Task to carry out:
Would you please give the entries again word for word, with no images in your copy?
<<<<
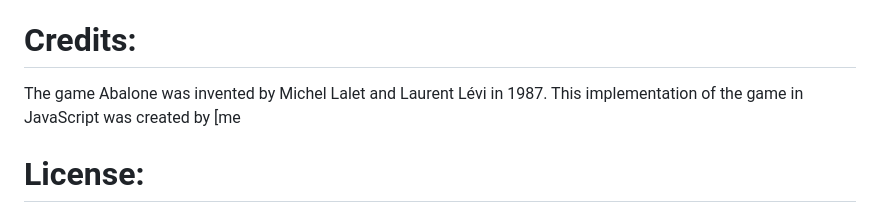
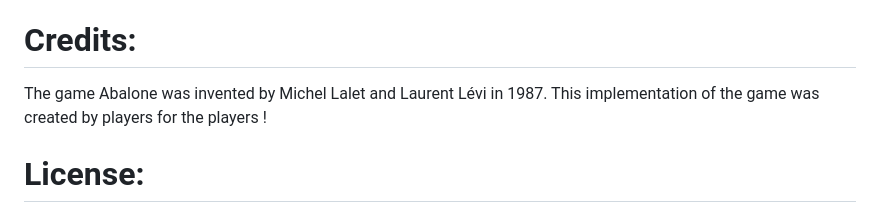
Before and after one commit to ocj94/Abalassembly, a Markdown page: README.md, the part around the change. Rendered like a GitHub page.

```diff
--- a/README.md
+++ b/README.md
@@ -53,7 +53,7 @@ A player can push the opponent's marbles if the opponent has fewer marbles in th
 A player wins the game by pushing six of the opponent's marbles off the edge of the board.
 
 # Credits:
-The game Abalone was invented by Michel Lalet and Laurent Lévi in 1987. This implementation of the game in JavaScript was created by [me
+The game Abalone was invented by Michel Lalet and Laurent Lévi in 1987. This implementation of the game was created by players for the players !
 
 # License:
 This project is licensed under the MIT License. See the LICENSE.md file for details.
```
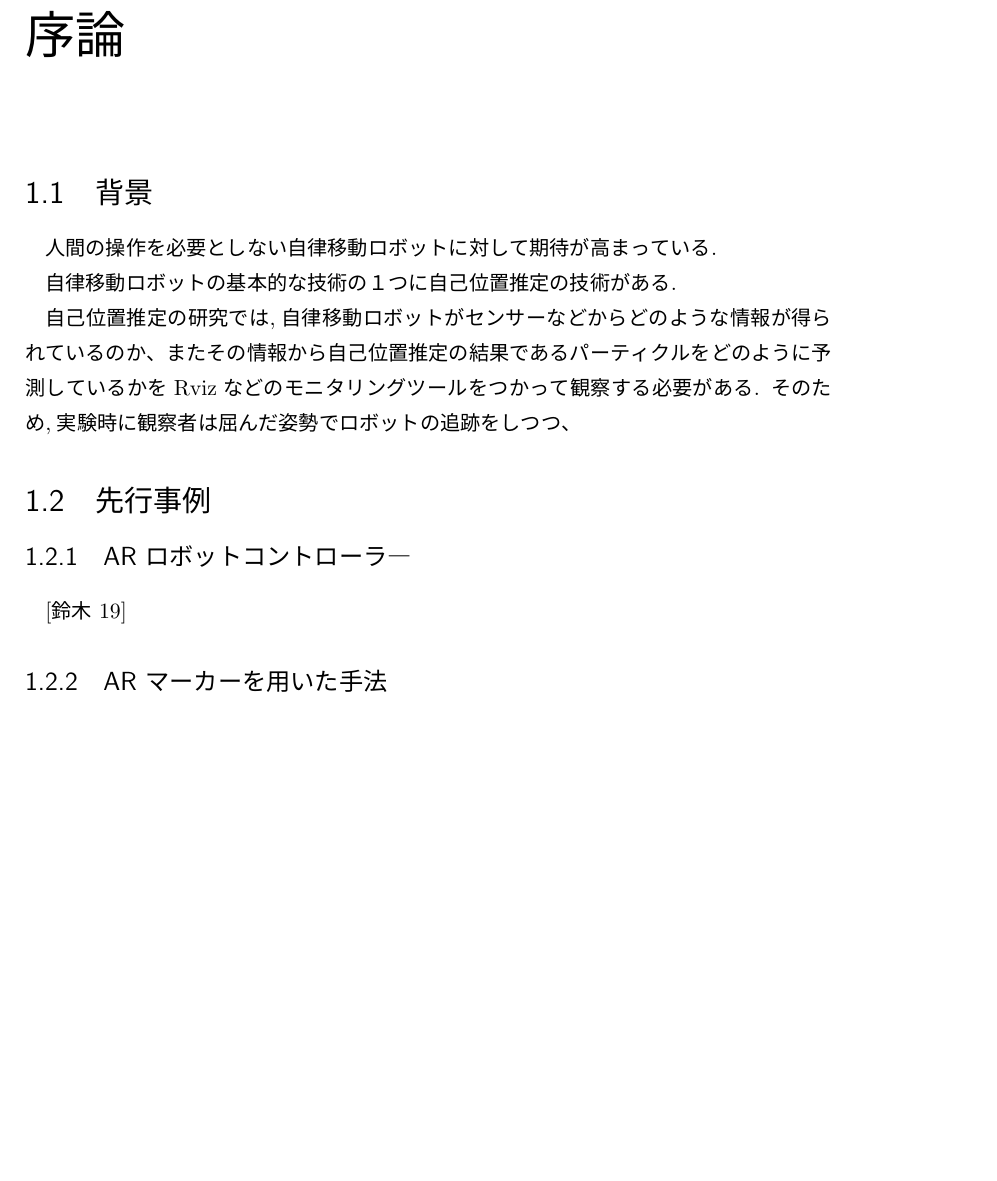
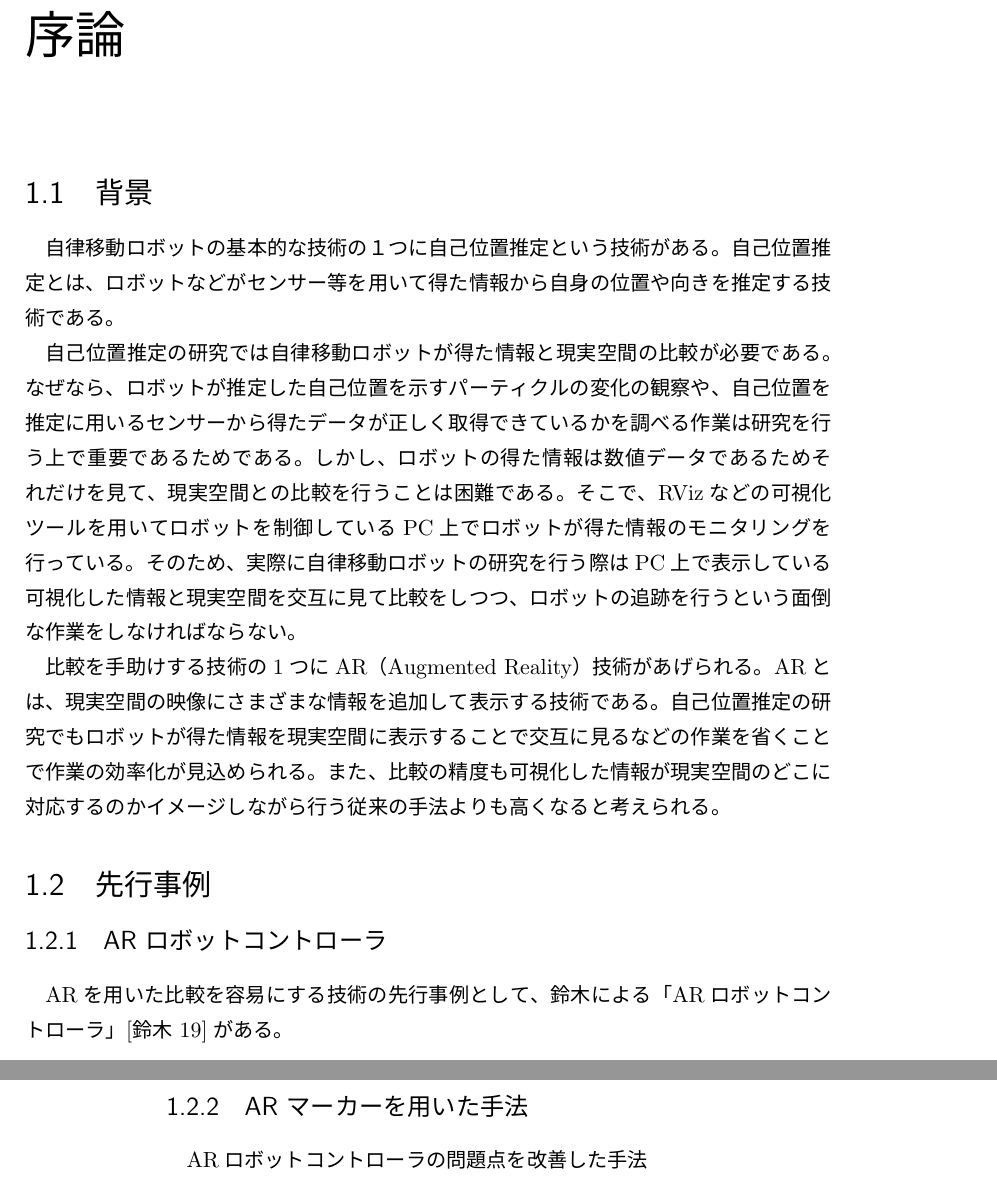
Before and after one commit to aprsoshan/thesis, a LaTeX book (main.tex, which reads introduction.tex): part of page 7 of 11 before the commit and two parts of pages 7 and 8 of 11 after it, the two joined at a grey line, cut so that both start at the same text, the shorter picture padded with empty space. The pictures show the PDF file main.pdf that the author committed with the source.

Commit message:
20211228 commit

```diff
--- a/introduction.tex
+++ b/introduction.tex
@@ -1,25 +1,33 @@
 \chapter{序論}
 
 \section{背景}
-人間の操作を必要としない自律移動ロボットに対して期待が高まっている.
+自律移動ロボットの基本的な技術の１つに自己位置推定という技術がある。
+自己位置推定とは、ロボットなどがセンサー等を用いて得た情報から自身の位置や向きを推定する技術である。
 
-自律移動ロボットの基本的な技術の１つに自己位置推定の技術がある.
+自己位置推定の研究では自律移動ロボットが得た情報と現実空間の比較が必要である。
+なぜなら、ロボットが推定した自己位置を示すパーティクルの変化の観察や、
+自己位置を推定に用いるセンサーから得たデータが正しく取得できているかを調べる作業は研究を行う上で重要であるためである。
+しかし、ロボットの得た情報は数値データであるためそれだけを見て、現実空間との比較を行うことは困難である。
+そこで、RVizなどの可視化ツールを用いてロボットを制御しているPC上でロボットが得た情報のモニタリングを行っている。
+%画像とか入れたほうがいいでしょうか
+そのため、実際に自律移動ロボットの研究を行う際はPC上で表示している可視化した情報と
+現実空間を交互に見て比較をしつつ、ロボットの追跡を行うという面倒な作業をしなければならない。
 
-自己位置推定の研究では,自律移動ロボットがセンサーなどからどのような情報が得られているのか、
-またその情報から自己位置推定の結果であるパーティクルをどのように予測しているかを
-Rvizなどのモニタリングツールをつかって観察する必要がある.
-そのため,実験時に観察者は屈んだ姿勢でロボットの追跡をしつつ、
+比較を手助けする技術の1つにAR（Augmented Reality）技術があげられる。
+ARとは、現実空間の映像にさまざまな情報を追加して表示する技術である。
+自己位置推定の研究でもロボットが得た情報を現実空間に表示することで
+交互に見るなどの作業を省くことで作業の効率化が見込められる。
+また、比較の精度も可視化した情報が現実空間のどこに対応するのかイメージしながら行う従来の手法よりも高くなると考えられる。
 
-
-% 自己位置推定の研究では、自律移動ロボットがセンサーなどからどのような情報を取得しているか
 
 \section{先行事例}
 
-\subsection{AR ロボットコントローラ―}
+\subsection{AR ロボットコントローラ}
+ARを用いた比較を容易にする技術の先行事例として、鈴木による「ARロボットコントローラ」\cite{鈴木勇矢2019ARロボットコントローラ}がある。
 
-\cite{鈴木勇矢2019ARロボットコントローラー}
 
 \subsection{AR マーカーを用いた手法}
+ARロボットコントローラの問題点を改善した手法
 
 % dvipdfmxとhereのテスト
 %\begin{figure}[H]
```
Also changed, not shown: main.pdf, introduction.tex (15 more changed lines).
>>>>
Written solution:
Before and after one commit to ocj94/Abalassembly, a Markdown page: README.md, the part around the change. Rendered like a GitHub page.

```diff
--- a/README.md
+++ b/README.md
@@ -53,7 +53,7 @@ A player can push the opponent's marbles if the opponent has fewer marbles in th
 A player wins the game by pushing six of the opponent's marbles off the edge of the board.
 
 # Credits:
-The game Abalone was invented by Michel Lalet and Laurent Lévi in 1987. This implementation of the game in JavaScript was created by [me
+The game Abalone was invented by Michel Lalet and Laurent Lévi in 1987. This implementation of the game was created by players for the players !
 
 # License:
 This project is licensed under the MIT License. See the LICENSE.md file for details.
```
Before and after one commit to aprsoshan/thesis, a LaTeX book (main.tex, which reads introduction.tex): part of page 7 of 11 before the commit and two parts of pages 7 and 8 of 11 after it, the two joined at a grey line, cut so that both start at the same text, the shorter picture padded with empty space. The pictures show the PDF file main.pdf that the author committed with the source.

Commit message:
20211228 commit

```diff
--- a/introduction.tex
+++ b/introduction.tex
@@ -1,25 +1,33 @@
 \chapter{序論}
 
 \section{背景}
-人間の操作を必要としない自律移動ロボットに対して期待が高まっている.
+自律移動ロボットの基本的な技術の１つに自己位置推定という技術がある。
+自己位置推定とは、ロボットなどがセンサー等を用いて得た情報から自身の位置や向きを推定する技術である。
 
-自律移動ロボットの基本的な技術の１つに自己位置推定の技術がある.
+自己位置推定の研究では自律移動ロボットが得た情報と現実空間の比較が必要である。
+なぜなら、ロボットが推定した自己位置を示すパーティクルの変化の観察や、
+自己位置を推定に用いるセンサーから得たデータが正しく取得できているかを調べる作業は研究を行う上で重要であるためである。
+しかし、ロボットの得た情報は数値データであるためそれだけを見て、現実空間との比較を行うことは困難である。
+そこで、RVizなどの可視化ツールを用いてロボットを制御しているPC上でロボットが得た情報のモニタリングを行っている。
+%画像とか入れたほうがいいでしょうか
+そのため、実際に自律移動ロボットの研究を行う際はPC上で表示している可視化した情報と
+現実空間を交互に見て比較をしつつ、ロボットの追跡を行うという面倒な作業をしなければならない。
 
-自己位置推定の研究では,自律移動ロボットがセンサーなどからどのような情報が得られているのか、
-またその情報から自己位置推定の結果であるパーティクルをどのように予測しているかを
-Rvizなどのモニタリングツールをつかって観察する必要がある.
-そのため,実験時に観察者は屈んだ姿勢でロボットの追跡をしつつ、
+比較を手助けする技術の1つにAR（Augmented Reality）技術があげられる。
+ARとは、現実空間の映像にさまざまな情報を追加して表示する技術である。
+自己位置推定の研究でもロボットが得た情報を現実空間に表示することで
+交互に見るなどの作業を省くことで作業の効率化が見込められる。
+また、比較の精度も可視化した情報が現実空間のどこに対応するのかイメージしながら行う従来の手法よりも高くなると考えられる。
 
-
-% 自己位置推定の研究では、自律移動ロボットがセンサーなどからどのような情報を取得しているか
 
 \section{先行事例}
 
-\subsection{AR ロボットコントローラ―}
+\subsection{AR ロボットコントローラ}
+ARを用いた比較を容易にする技術の先行事例として、鈴木による「ARロボットコントローラ」\cite{鈴木勇矢2019ARロボットコントローラ}がある。
 
-\cite{鈴木勇矢2019ARロボットコントローラー}
 
 \subsection{AR マーカーを用いた手法}
+ARロボットコントローラの問題点を改善した手法
 
 % dvipdfmxとhereのテスト
 %\begin{figure}[H]
```
Also changed, not shown: main.pdf, introduction.tex (15 more changed lines).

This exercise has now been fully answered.